■ Requirement:
From the records below, count the lines containing the word "alone" and give only that number.

Version comparison data:
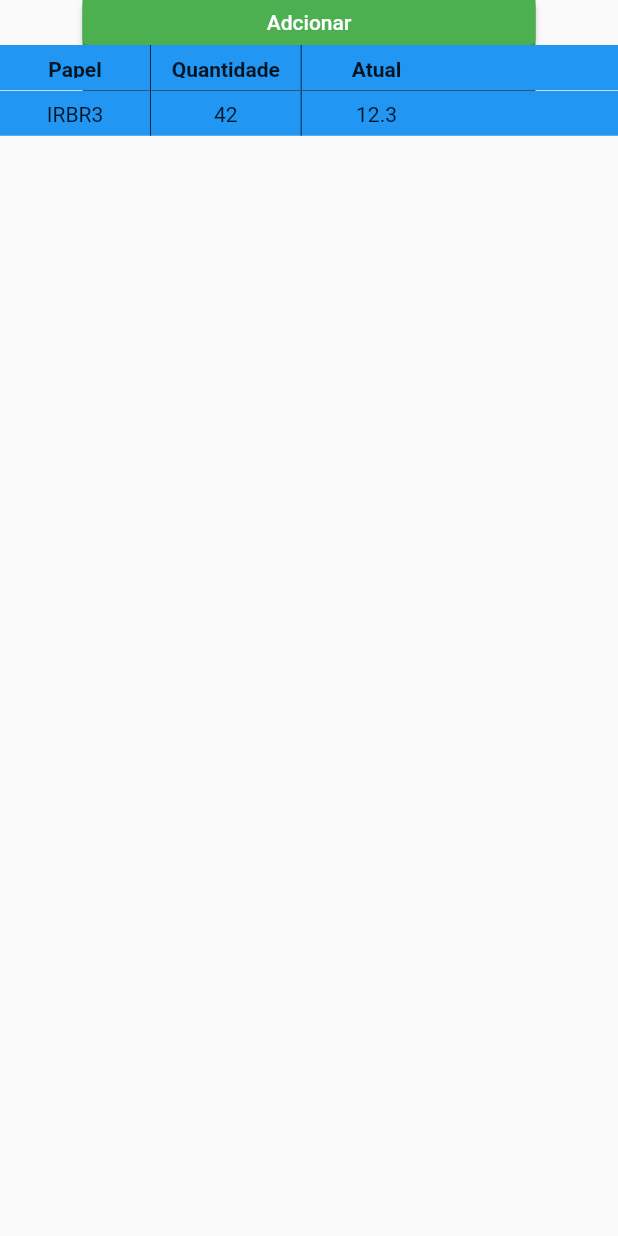
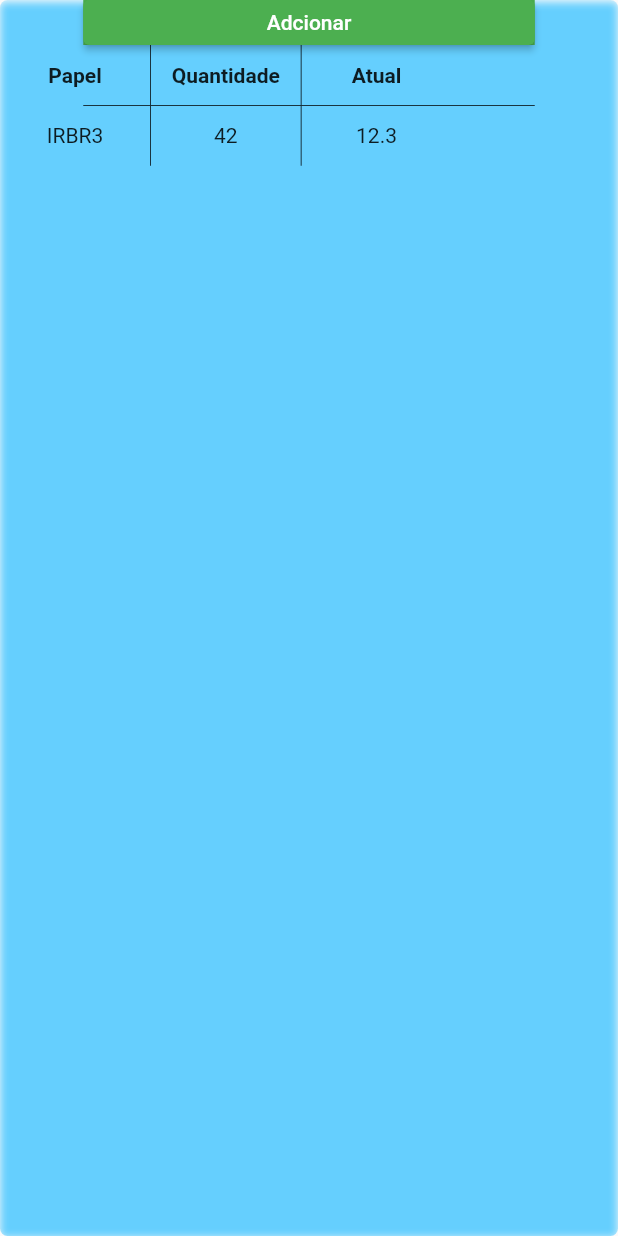
Before and after one commit to AlanwMelo/controle_carteiras, a Flutter app: the FIIReserva widget shown alone on an empty page, opened directly, on a phone screen of 412 x 824 dp. Run offline on Flutter 3.47's test engine with Material 2 defaults, Android fonts, the phone set to English and light mode, and no system bars.

Commit message:
layout do resumo definido

```diff
--- a/lib/main.dart
+++ b/lib/main.dart
@@ -41,12 +41,12 @@
   @override
   Widget build(BuildContext context) {
     return Scaffold(
+      backgroundColor: Colors.black.withOpacity(0.6),
       appBar: AppBar(
         centerTitle: true,
         title: Text(widget.title),
       ),
-      body: Container(
-        child: Row(
+      body: Row(
         children: [
           Container(
             width: 60,
@@ -56,7 +56,6 @@
           Expanded(child: OpenMonth())
         ],
       ),
-      ),
     );
   }
 }
--- a/lib/presentation/openMonth/FIIReserva.dart
+++ b/lib/presentation/openMonth/FIIReserva.dart
@@ -11,7 +11,19 @@
 class _FIIReservaState extends State<FIIReserva> {
   @override
   Widget build(BuildContext context) {
-    return Column(
+    return ClipRRect(
+      borderRadius: BorderRadius.circular(5.0),
+      child: Container(
+        decoration: BoxDecoration(
+          boxShadow: [
+            BoxShadow(
+              color: Colors.lightBlueAccent.withOpacity(0.8),
+              offset: Offset(0.0, 1.0), //(x,y)
+              blurRadius: 4.0,
+            ),
+          ],
+        ),
+        child: Column(
           children: [
             _addButton(),
             _stockLines(
@@ -26,6 +38,8 @@
               actualPrice: Center(child: Text('12.3')),
             )
           ],
+        ),
+      ),
     );
   }
 
@@ -50,8 +64,7 @@
     }
 
     return Container(
-      height: 30,
-      color: Colors.blue,
+      height: 40,
       child: Row(
         children: [
           rows(child: paper),
@@ -67,7 +80,7 @@
   _addButton() {
     return Container(
       height: 30,
-      width: 302,
+      width: 301,
       color: Colors.green,
       child: ElevatedButton(
         style: ElevatedButton.styleFrom(backgroundColor: Colors.green),
@@ -78,6 +91,6 @@
   }
 
   _horizontalDivisor() {
-    return Container(width: 302, height: 0.5, color: Colors.black);
+    return Container(width: 301, height: 0.5, color: Colors.black);
   }
 }
```
Also changed, not shown: lib/presentation/openMonth/openMonth.dart (+12 -13 lines), lib/presentation/openMonth/resume.dart (added, +74 -0 lines), lib/presentation/openMonth/stockList.dart (+18 -3 lines). Lines whose indentation alone changed are shown as unchanged.
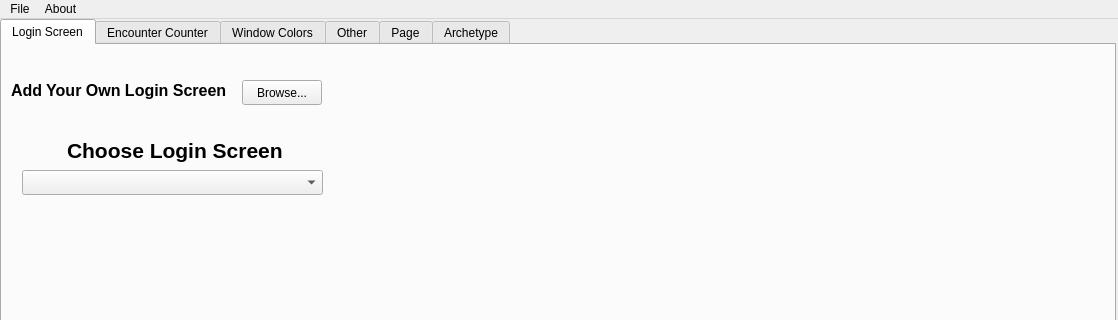
Before: the Qt Designer form VMM.ui in Vextryyn/Vextryyn-Mod-Manager, drawn with Qt 5; both pictures show x 0 to 1118 and y 0 to 320 of the 1118 by 788 pixel window.
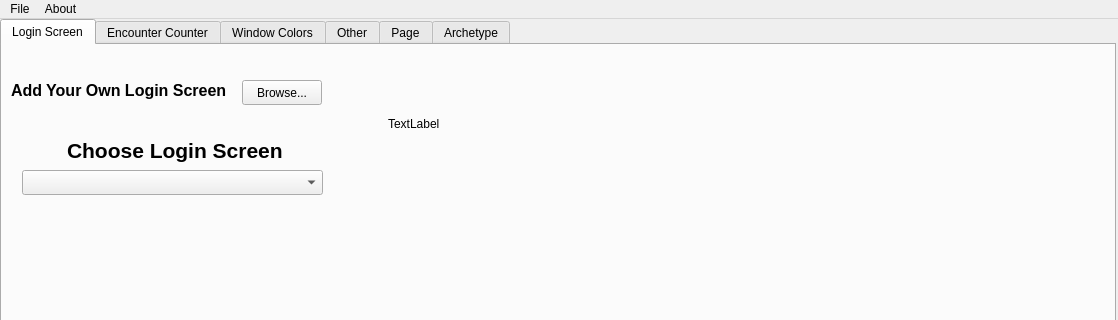
After: the same form once the commit is applied. The open tabs and pages were chosen to show the change. Custom widgets are drawn as their Qt base class.

Commit message: ui just used for reference now

```diff
--- a/VMM.ui
+++ b/VMM.ui
@@ -132,7 +132,7 @@
        <rect>
         <x>5</x>
         <y>15</y>
-        <width>436</width>
+        <width>340</width>
         <height>66</height>
        </rect>
       </property>
@@ -239,6 +239,19 @@
        </property>
       </widget>
      </widget>
+     <widget class="QLabel" name="label_2_status">
+      <property name="geometry">
+       <rect>
+        <x>386</x>
+        <y>20</y>
+        <width>685</width>
+        <height>117</height>
+       </rect>
+      </property>
+      <property name="text">
+       <string>TextLabel</string>
+      </property>
+     </widget>
     </widget>
     <widget class="QWidget" name="EncounterCounter">
      <attribute name="title">
```
Left out of the diff: 2 changed lines with no effect on the pictures.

■ Response for this exercise:
2